Last week, I was housebound with my super-contagious pink eye AND flu-ridden three and four year olds. Such a treat. But it turned out to be a blessing in (a VERY thickly veiled) disguise because once I stayed home, my schedule-less three month old fell into a sleep schedule! This exciting milestone brought a whole bunch of memories rushing back from when I was trying to get my Baby Bunch on a schedule when they were very small a few years ago. My single biggest concern (beyond even eating or sleeping myself) was getting my Bunch on a schedule where their naps overlapped by at least ONE hour per day. This one hour was absolutely critical to my sanity, as I'm sure most of you can attest. With that one hour, I could summon the strength of a thousand men needed to finish my day. Without that one hour, frankly, the rest of the day was shit.
As I went through the exercises of trying to tweak my new baby's schedule around that of his older brothers' preschool and playdate schedules, it occurred to me that I should probably share my lessons learned with you Baby Bunchers who are still trying to get the sleep schedule thing to shake out.
So how exactly do you “fit” schedules around each other? I can’t answer this question for you because it is unique to your Bunch, but I can provide some helpful tips to help you do it.
IDENTIFY PRIORITIES - The first thing you need to do is figure out, based on age and temperment, which child’s sleep requires highest priority.
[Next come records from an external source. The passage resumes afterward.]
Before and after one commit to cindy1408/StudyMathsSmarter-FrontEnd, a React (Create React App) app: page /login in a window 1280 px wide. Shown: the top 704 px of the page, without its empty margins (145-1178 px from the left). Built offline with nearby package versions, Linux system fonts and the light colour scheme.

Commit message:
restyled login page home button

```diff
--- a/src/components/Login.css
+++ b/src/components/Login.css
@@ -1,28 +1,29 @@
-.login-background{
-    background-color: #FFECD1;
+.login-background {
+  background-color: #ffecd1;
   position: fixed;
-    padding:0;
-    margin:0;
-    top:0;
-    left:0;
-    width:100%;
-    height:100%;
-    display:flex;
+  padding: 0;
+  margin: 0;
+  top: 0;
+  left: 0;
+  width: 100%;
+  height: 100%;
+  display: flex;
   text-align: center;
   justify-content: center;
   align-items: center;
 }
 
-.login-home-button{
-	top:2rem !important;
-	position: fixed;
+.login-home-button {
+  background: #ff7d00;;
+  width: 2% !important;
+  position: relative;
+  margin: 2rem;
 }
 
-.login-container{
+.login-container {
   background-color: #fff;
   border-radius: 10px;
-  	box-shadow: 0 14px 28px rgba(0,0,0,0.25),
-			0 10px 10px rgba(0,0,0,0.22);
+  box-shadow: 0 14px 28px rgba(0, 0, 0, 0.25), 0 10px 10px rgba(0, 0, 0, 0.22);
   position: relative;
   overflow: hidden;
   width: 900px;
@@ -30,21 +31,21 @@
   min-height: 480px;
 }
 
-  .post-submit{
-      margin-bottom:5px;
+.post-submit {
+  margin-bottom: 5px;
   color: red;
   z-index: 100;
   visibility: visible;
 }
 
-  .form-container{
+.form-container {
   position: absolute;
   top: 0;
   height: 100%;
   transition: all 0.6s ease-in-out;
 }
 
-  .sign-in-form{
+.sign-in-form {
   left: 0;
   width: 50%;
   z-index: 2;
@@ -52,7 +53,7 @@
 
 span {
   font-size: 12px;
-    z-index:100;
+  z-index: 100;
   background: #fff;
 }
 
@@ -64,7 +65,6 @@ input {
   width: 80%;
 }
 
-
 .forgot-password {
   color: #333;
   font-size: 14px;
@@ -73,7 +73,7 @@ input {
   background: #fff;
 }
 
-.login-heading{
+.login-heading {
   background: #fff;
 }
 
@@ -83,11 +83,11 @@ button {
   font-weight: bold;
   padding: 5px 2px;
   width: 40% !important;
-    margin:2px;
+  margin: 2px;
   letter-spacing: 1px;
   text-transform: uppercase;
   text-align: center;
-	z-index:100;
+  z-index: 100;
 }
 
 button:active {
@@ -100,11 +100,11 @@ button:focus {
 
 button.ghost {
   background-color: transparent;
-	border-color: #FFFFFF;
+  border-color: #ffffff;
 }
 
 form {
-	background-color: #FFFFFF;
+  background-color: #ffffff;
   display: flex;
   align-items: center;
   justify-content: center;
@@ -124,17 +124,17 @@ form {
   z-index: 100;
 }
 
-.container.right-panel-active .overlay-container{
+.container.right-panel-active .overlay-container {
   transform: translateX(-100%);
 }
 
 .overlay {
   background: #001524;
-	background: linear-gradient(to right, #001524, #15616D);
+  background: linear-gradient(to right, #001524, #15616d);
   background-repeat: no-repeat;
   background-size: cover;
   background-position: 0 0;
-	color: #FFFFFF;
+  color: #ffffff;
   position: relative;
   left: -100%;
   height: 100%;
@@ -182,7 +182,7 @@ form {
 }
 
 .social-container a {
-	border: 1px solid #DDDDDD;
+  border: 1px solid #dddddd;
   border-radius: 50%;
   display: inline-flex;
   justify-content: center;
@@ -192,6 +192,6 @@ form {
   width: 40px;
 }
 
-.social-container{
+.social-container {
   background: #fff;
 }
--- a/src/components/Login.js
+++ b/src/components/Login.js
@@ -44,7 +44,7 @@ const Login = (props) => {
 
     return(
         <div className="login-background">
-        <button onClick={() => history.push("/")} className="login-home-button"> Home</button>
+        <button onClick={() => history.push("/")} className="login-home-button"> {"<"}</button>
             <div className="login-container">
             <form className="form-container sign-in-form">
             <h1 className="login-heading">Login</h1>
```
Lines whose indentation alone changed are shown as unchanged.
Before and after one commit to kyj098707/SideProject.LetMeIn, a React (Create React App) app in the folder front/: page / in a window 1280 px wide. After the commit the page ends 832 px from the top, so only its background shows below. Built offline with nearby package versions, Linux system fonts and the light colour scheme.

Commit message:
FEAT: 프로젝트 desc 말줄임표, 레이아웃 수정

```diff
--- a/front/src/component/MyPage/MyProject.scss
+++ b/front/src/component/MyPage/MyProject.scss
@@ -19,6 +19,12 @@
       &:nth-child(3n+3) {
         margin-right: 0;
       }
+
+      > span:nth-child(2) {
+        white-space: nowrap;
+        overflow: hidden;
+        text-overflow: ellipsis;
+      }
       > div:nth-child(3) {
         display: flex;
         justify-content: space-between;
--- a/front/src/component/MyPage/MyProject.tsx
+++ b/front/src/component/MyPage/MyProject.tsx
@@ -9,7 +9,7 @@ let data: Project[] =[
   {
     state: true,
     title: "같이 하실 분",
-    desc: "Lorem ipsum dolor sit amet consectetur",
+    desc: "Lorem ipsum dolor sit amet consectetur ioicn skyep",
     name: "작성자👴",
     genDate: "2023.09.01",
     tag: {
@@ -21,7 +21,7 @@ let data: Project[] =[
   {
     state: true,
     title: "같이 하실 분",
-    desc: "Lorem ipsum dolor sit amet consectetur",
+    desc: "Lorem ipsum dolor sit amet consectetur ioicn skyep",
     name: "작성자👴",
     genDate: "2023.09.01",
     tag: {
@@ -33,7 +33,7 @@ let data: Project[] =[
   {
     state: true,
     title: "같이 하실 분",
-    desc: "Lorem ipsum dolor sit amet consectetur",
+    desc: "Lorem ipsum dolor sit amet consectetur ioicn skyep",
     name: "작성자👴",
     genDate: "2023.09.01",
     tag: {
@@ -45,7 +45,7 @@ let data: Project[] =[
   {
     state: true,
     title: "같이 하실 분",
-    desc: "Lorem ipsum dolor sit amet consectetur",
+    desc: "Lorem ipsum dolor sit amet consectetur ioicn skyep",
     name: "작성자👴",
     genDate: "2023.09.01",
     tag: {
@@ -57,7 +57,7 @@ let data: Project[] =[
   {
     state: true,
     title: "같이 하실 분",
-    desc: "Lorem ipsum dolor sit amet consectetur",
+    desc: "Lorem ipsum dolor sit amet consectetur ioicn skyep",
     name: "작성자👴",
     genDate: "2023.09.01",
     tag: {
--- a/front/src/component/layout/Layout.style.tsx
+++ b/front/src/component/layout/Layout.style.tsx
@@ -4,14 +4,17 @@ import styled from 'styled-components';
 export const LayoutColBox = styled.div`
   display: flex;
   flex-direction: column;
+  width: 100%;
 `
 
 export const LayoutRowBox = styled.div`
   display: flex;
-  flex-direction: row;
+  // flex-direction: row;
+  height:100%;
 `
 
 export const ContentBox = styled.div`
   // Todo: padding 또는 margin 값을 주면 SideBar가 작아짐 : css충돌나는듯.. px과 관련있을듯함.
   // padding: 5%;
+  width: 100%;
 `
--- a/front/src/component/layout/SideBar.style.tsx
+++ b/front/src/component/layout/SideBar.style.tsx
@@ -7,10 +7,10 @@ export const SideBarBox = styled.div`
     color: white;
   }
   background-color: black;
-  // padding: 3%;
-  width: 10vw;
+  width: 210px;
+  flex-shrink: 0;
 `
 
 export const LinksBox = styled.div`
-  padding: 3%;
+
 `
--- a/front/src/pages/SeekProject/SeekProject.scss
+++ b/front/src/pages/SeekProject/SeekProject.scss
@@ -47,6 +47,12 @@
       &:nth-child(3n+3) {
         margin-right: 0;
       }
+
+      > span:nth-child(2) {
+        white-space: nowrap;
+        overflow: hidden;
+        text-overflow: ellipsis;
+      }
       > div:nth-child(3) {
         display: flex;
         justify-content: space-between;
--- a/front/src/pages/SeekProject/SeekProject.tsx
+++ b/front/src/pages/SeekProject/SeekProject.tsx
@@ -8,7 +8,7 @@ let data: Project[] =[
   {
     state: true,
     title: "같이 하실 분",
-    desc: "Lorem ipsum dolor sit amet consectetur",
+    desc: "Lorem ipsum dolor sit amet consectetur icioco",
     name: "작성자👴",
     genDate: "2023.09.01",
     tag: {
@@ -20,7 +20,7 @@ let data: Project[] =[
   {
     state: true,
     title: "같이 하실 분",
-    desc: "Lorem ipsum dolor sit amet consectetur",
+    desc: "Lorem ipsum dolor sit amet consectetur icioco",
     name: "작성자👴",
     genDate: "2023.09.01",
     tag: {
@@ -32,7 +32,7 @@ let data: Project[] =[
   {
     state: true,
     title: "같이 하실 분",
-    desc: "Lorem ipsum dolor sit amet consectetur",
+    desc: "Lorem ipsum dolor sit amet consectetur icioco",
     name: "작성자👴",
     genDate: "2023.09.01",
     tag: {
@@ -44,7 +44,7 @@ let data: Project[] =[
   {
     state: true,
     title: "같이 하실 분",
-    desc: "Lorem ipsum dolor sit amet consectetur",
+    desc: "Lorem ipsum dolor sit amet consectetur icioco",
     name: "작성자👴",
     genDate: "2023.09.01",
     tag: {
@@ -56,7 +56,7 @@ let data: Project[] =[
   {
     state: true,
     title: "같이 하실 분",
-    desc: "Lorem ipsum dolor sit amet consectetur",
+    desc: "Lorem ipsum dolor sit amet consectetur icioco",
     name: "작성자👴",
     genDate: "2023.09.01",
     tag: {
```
For example, my oldest baby was an easygoing baby who seemed to require little daytime sleep and rarely “fell apart” due to a missed nap. He also wouldn’t sleep in public or in a stroller. My second was fussier and a little more tempermental, but (at least in the beginning) would sack out in an infant seat and sleep anywhere. I quickly figured out that I needed to plan my outings around the nap schedule of my oldest because the baby would sleep anywhere.
IDENTIFY NATURAL SLEEP CYCLES - Stay home for a few days (I know this sucks, but it will be well worth it in the long run) and put your kids down for a nap whenever they seem sleepy. Write down their sleeping and eating schedules for these days down. Include notes on temperment ("woke up happy", "had a not-so-good-feeding", etc.)
BEGIN "TWEAKING" SCHEDULES - Once you have it all on paper in front of you, figure out where you could move someone's nap up or back to get them to overlap more with their sibling. Once you see what can be moved, start moving up or pushing back that child's nap by about 15 minutes at a time for a few days until you get it where you want it. I figured out that if I kept the children out all morning so my oldest missed a morning nap, then he AND the baby would sack out for three or so hours in the afternoon. By manipulating their natural sleep cycles a little (OK, a lot in this case), I was able to score a minimum of one hour, sometimes three, of overlapping nap times and peace and quiet each day.
BE FLEXIBLE AND STAY IN TUNE WITH WHAT WORKS BEST FOR YOUR KIDS AND YOUR FAMILY - A friend of mine with children the same age and an older child who required significant and frequent amounts of sleep to function,found that it was just easiest to stay home all the time and follow her oldest’s sleep cycles. This allowed her to nurse or spend time with the baby while the big boy was sleeping and kept everyone happier all around. She found herself feeling a little stir crazy staying home so much, but quickly realized that for her family, going out wasn’t worth the misery it generated for everyone! Also, remember that sleep cycles change quickly as your child ages in those first two years. So what works now may not work in a month - be flexible!